BEGIN Input records

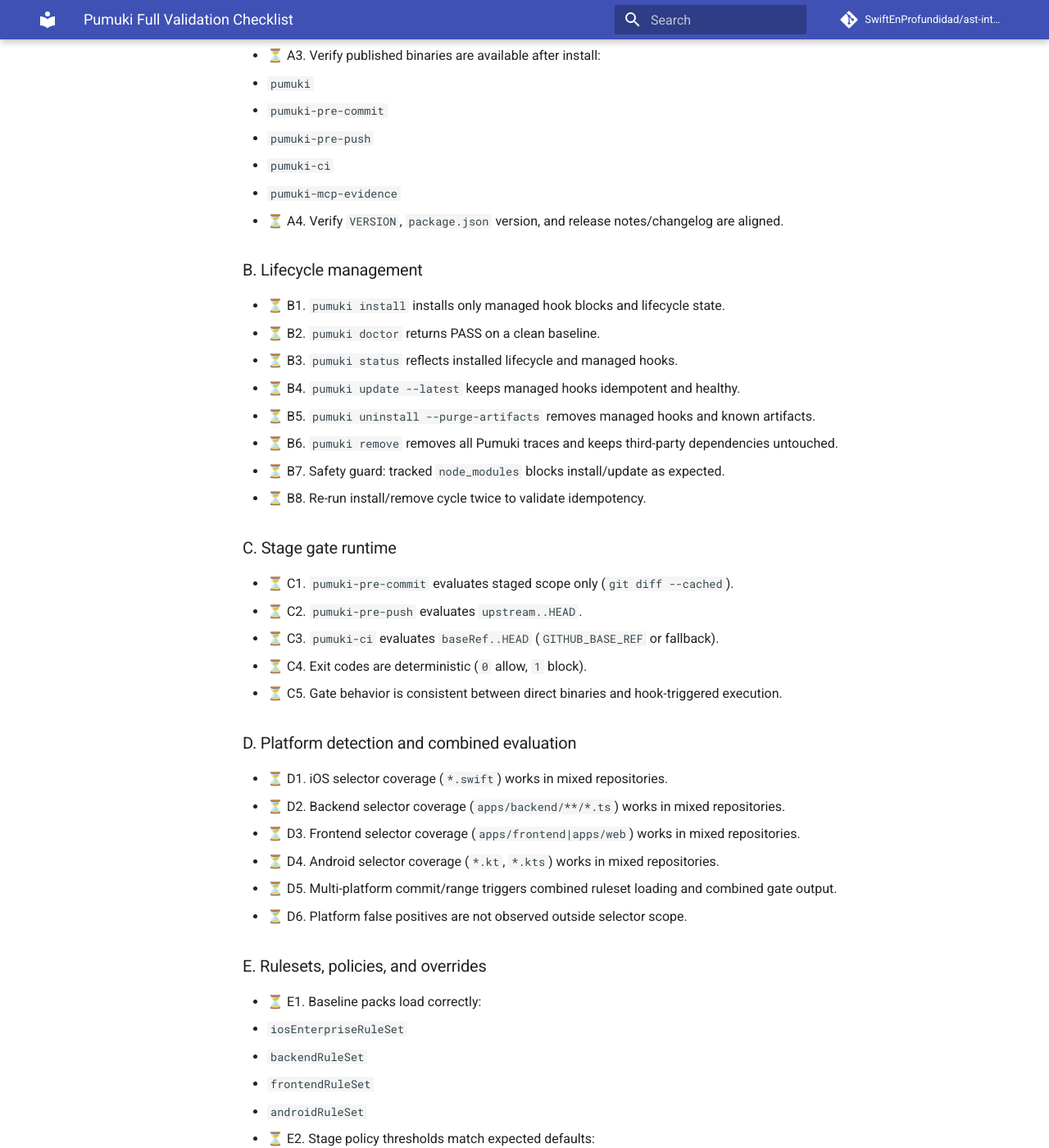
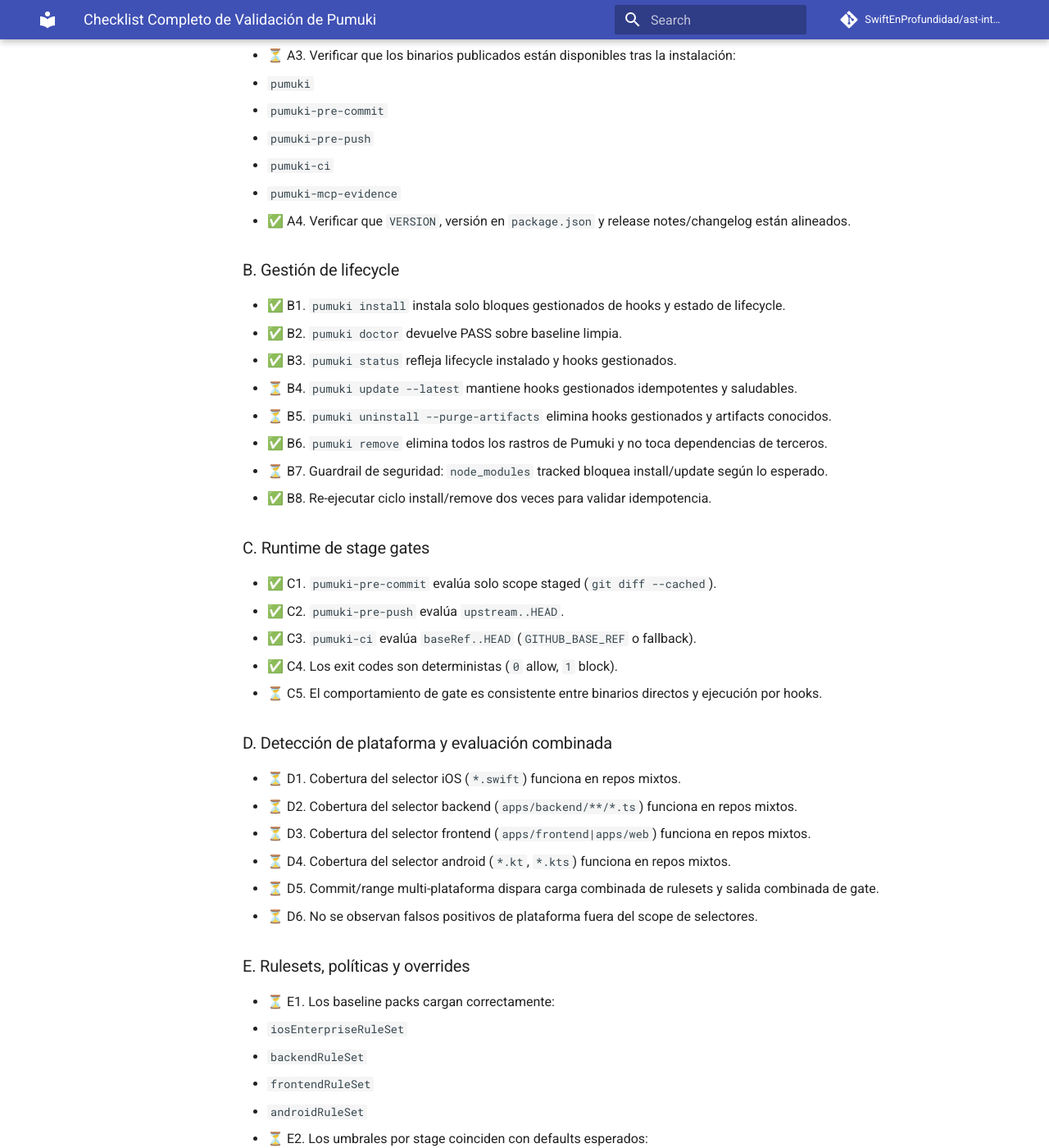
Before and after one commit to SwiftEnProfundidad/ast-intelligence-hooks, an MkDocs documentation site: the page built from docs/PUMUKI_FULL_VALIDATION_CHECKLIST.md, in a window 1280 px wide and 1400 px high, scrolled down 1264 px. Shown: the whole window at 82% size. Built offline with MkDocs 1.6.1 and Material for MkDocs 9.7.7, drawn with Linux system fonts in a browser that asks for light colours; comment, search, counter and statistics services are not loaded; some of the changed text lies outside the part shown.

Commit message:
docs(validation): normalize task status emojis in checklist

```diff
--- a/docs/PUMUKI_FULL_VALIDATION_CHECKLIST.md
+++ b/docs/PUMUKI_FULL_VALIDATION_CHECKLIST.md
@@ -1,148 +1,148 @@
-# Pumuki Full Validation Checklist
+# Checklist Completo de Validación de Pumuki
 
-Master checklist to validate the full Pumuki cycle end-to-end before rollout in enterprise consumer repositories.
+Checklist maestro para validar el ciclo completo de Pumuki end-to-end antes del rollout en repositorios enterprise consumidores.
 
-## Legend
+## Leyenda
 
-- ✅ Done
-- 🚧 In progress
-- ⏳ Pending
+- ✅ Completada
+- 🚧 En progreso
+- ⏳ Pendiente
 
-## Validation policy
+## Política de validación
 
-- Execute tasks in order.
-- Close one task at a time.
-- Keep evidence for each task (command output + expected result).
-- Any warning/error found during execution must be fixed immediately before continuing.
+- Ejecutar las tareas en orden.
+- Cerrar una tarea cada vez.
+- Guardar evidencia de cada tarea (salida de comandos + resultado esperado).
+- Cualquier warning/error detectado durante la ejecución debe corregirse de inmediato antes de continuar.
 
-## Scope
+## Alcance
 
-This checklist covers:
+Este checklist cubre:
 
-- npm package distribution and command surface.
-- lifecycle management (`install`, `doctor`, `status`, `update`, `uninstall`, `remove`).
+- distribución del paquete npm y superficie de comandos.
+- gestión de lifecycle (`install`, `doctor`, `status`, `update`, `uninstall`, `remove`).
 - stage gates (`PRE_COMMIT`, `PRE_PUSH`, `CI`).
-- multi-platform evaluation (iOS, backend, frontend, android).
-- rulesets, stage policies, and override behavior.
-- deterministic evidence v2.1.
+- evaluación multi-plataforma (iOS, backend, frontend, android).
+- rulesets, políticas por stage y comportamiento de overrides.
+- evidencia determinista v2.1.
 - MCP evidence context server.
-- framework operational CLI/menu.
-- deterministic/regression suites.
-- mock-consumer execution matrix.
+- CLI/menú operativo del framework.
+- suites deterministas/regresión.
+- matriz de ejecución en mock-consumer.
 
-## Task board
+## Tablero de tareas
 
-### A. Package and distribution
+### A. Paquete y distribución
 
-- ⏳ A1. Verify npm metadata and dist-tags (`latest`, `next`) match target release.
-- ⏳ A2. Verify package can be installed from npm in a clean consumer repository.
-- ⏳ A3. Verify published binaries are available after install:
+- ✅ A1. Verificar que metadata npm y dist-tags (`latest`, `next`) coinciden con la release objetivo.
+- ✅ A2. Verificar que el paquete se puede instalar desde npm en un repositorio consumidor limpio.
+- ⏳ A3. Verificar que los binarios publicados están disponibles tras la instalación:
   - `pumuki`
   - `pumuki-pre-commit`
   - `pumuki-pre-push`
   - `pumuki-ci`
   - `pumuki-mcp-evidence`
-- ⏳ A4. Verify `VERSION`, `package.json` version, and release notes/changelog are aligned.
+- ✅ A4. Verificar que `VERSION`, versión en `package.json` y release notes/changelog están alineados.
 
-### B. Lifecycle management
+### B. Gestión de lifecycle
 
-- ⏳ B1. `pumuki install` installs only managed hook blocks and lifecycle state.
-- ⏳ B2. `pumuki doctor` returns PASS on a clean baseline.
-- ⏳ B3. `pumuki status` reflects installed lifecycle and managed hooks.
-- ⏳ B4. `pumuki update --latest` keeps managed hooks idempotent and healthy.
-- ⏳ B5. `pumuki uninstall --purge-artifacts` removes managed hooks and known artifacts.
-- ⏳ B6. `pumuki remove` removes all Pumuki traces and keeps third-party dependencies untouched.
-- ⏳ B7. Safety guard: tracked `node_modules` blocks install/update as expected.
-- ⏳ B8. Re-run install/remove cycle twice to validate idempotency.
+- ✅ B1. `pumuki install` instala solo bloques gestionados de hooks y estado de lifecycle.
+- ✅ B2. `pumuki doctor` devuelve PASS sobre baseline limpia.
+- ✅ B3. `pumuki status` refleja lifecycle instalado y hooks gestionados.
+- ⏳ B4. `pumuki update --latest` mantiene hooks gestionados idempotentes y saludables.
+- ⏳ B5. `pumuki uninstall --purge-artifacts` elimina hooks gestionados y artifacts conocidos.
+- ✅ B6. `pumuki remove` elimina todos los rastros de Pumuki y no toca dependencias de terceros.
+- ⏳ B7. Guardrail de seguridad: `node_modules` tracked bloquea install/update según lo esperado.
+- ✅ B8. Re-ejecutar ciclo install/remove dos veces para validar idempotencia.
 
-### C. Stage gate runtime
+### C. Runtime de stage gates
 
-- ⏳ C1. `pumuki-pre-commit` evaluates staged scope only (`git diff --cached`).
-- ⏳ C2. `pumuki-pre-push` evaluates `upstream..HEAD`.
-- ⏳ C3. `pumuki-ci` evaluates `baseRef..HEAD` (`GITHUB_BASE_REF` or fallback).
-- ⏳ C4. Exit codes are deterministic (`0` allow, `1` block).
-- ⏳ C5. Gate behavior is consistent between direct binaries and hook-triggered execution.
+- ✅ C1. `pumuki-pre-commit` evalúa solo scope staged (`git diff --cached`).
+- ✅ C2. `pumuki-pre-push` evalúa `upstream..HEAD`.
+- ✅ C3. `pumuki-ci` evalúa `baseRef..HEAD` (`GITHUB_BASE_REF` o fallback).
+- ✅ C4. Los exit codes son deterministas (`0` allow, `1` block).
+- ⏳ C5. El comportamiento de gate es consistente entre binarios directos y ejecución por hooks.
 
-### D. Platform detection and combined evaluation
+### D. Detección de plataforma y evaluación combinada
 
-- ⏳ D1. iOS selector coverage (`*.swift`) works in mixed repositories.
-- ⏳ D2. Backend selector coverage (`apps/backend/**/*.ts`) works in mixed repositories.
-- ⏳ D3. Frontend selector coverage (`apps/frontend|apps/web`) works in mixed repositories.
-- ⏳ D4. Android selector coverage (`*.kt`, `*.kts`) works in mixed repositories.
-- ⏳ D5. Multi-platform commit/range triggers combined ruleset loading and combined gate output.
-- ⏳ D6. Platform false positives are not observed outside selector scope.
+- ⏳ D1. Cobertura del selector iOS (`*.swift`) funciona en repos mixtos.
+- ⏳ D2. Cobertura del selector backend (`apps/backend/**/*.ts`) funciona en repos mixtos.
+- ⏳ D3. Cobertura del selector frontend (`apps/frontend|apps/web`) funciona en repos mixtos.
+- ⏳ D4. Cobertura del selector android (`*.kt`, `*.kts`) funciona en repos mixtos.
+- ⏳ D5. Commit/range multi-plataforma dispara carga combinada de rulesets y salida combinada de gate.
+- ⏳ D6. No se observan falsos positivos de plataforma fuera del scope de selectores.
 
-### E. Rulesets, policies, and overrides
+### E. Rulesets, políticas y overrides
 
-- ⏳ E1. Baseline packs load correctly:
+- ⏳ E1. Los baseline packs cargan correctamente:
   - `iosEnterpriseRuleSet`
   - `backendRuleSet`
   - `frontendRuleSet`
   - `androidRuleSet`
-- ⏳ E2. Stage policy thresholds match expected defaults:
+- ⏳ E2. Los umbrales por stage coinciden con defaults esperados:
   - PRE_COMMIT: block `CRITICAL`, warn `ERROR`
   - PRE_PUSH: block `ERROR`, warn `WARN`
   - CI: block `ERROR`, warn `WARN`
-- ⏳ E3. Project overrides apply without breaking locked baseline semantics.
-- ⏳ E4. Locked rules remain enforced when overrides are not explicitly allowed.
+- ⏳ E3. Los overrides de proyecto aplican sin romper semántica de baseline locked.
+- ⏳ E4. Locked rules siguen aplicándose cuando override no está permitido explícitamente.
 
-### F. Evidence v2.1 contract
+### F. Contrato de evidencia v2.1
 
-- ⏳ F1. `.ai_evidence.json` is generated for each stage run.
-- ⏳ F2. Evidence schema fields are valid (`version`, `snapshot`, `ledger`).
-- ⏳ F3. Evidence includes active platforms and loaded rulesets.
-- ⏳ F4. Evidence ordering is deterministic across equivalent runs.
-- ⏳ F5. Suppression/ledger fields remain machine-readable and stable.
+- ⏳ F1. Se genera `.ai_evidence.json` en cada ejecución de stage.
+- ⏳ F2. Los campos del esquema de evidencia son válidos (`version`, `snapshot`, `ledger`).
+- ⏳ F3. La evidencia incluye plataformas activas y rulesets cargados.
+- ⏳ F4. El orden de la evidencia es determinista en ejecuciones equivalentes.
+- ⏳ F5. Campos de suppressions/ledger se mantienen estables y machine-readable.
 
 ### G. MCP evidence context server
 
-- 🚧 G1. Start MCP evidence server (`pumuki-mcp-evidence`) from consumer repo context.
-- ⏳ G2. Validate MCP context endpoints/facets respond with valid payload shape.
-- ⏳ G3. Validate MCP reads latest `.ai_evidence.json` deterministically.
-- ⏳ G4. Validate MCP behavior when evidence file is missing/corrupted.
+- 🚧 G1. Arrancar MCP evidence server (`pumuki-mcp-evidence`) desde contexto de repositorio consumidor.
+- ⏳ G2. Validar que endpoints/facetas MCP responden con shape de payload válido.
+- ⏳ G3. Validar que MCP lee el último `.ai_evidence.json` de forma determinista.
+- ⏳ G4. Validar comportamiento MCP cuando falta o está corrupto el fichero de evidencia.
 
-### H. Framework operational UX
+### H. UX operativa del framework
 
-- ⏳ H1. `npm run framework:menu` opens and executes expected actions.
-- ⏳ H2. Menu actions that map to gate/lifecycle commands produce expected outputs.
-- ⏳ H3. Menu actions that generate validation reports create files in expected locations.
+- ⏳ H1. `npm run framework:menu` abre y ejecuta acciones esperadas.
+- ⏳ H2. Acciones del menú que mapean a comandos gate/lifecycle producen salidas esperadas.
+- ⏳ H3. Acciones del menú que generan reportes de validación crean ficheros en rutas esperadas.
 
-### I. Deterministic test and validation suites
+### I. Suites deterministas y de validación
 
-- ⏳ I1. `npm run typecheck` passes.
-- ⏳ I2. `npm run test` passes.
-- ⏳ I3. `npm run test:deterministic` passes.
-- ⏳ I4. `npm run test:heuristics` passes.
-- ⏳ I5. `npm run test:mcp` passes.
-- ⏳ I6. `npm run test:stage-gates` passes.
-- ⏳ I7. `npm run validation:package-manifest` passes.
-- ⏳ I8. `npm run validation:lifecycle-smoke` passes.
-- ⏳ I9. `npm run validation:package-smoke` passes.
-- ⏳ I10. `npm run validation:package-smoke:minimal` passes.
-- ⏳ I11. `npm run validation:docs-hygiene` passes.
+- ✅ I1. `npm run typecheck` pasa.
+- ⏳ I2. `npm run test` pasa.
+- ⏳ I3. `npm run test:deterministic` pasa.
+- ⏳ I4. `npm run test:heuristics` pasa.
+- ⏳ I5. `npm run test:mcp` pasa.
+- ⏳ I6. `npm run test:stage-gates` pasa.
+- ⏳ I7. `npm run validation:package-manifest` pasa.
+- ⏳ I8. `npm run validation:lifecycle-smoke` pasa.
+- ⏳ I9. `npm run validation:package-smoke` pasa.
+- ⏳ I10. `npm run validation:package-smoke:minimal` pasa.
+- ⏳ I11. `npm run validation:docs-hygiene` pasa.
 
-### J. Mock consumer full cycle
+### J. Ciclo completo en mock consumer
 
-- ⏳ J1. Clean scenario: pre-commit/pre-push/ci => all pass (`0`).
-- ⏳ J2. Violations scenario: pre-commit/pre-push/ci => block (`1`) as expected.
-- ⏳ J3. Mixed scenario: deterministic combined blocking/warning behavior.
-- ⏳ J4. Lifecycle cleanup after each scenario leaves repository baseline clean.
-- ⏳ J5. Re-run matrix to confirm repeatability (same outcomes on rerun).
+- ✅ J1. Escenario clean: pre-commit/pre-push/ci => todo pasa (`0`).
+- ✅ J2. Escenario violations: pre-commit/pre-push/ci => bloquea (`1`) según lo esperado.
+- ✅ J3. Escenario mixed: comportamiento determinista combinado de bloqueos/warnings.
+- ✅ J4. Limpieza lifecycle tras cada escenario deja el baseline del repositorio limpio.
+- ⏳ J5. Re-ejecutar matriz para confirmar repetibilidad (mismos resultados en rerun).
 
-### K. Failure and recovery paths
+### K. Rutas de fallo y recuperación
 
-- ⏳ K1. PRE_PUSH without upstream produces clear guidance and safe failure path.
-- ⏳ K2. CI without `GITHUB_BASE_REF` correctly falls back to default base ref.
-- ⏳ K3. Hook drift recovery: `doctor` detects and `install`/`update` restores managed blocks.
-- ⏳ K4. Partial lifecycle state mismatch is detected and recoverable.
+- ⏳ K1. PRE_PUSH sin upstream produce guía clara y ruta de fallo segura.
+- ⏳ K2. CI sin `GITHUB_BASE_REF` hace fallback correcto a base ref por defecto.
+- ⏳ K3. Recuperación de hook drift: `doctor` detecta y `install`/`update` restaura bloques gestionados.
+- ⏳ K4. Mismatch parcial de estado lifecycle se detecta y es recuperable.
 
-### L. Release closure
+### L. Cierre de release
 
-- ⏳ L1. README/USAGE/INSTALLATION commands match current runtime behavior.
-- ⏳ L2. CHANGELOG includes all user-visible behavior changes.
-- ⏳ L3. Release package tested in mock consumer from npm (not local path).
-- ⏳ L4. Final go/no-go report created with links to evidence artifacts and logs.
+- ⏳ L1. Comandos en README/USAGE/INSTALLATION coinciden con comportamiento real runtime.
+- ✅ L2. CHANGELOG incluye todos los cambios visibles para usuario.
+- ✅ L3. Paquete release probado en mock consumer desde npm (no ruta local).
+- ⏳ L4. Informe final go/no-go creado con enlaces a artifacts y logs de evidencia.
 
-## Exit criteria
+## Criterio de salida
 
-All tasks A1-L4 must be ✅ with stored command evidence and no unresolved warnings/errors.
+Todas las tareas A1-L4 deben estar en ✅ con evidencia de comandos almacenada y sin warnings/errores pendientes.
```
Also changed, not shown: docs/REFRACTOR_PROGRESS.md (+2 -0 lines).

END Input records
BEGIN Input records

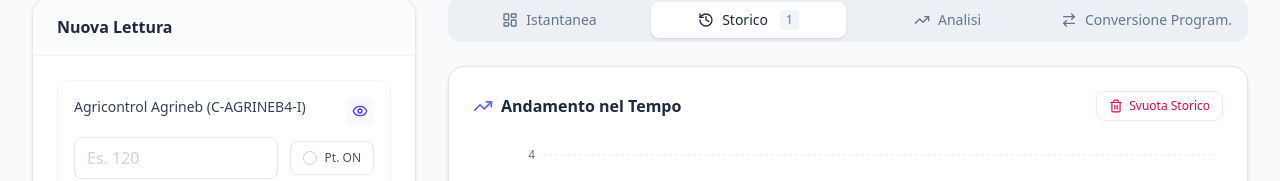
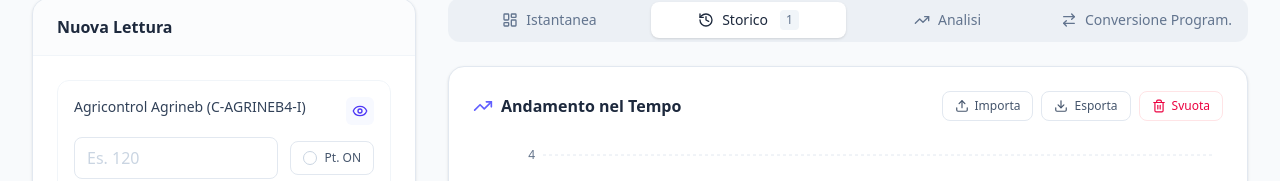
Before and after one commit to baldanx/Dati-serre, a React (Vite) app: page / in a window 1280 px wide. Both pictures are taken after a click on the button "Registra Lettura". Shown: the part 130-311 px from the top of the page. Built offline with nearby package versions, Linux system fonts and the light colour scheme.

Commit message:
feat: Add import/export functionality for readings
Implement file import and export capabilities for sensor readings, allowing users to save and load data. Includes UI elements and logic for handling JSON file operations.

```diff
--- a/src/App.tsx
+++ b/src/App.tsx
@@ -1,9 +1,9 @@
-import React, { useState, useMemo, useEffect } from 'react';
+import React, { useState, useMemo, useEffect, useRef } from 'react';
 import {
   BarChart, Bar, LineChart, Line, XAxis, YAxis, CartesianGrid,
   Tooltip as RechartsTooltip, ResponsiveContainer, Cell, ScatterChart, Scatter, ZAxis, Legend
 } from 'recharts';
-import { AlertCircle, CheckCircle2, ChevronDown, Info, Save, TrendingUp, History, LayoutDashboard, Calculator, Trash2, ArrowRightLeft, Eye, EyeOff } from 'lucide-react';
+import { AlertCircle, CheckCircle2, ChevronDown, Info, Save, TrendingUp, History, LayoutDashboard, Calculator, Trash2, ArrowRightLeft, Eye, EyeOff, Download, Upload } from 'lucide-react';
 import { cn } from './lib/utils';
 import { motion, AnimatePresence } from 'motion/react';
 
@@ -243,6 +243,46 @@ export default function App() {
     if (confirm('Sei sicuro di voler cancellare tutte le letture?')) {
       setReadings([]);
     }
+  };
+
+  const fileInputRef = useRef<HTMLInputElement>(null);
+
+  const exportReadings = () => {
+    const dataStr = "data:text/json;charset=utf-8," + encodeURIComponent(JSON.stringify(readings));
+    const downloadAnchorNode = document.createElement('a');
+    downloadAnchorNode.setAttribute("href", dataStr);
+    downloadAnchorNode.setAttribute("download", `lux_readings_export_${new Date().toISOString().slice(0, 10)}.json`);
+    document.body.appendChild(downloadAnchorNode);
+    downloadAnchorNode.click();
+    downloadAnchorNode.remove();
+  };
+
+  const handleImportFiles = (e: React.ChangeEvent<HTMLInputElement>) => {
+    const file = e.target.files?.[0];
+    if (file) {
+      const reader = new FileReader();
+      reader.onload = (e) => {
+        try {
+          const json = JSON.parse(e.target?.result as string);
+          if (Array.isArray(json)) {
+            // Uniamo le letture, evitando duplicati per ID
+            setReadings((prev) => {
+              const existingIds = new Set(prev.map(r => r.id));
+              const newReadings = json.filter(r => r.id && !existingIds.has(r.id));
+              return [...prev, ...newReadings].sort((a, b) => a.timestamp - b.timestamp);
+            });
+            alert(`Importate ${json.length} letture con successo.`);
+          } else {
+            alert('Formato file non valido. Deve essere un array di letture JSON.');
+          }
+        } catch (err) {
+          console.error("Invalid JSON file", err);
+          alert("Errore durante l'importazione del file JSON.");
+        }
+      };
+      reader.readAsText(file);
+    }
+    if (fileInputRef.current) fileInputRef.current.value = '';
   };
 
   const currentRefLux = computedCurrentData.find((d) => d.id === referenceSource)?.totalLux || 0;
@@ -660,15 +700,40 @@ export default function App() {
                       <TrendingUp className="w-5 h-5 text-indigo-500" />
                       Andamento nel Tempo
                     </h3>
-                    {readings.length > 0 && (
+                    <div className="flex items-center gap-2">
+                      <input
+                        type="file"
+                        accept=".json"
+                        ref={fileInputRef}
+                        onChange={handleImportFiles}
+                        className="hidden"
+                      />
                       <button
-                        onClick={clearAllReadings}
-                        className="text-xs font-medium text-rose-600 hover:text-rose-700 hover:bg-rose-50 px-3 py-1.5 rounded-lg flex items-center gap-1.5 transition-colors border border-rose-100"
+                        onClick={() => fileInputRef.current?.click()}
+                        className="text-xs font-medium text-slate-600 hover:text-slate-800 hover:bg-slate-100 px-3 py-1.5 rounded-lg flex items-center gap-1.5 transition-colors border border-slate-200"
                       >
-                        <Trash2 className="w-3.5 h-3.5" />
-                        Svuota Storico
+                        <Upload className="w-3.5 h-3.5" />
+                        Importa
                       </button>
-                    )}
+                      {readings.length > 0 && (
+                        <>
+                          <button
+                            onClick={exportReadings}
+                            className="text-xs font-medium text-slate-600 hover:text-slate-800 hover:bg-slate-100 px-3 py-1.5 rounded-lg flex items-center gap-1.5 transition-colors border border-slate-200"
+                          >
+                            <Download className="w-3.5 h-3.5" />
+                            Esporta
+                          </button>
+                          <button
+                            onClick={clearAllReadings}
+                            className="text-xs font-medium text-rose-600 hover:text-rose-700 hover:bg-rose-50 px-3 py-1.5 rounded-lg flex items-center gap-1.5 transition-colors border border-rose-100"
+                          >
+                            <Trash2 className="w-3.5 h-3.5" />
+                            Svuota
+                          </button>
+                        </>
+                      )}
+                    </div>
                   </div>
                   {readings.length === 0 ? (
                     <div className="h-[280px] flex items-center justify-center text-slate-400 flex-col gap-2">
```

END Input records

## Exercise instructions
Look over the records above, and wherever a line contains the string "artifacts", copy that line.

## Result
-- ⏳ B5. `pumuki uninstall --purge-artifacts` removes managed hooks and known artifacts.
+- ⏳ B5. `pumuki uninstall --purge-artifacts` elimina hooks gestionados y artifacts conocidos.
-- ⏳ L4. Final go/no-go report created with links to evidence artifacts and logs.
+- ⏳ L4. Informe final go/no-go creado con enlaces a artifacts y logs de evidencia.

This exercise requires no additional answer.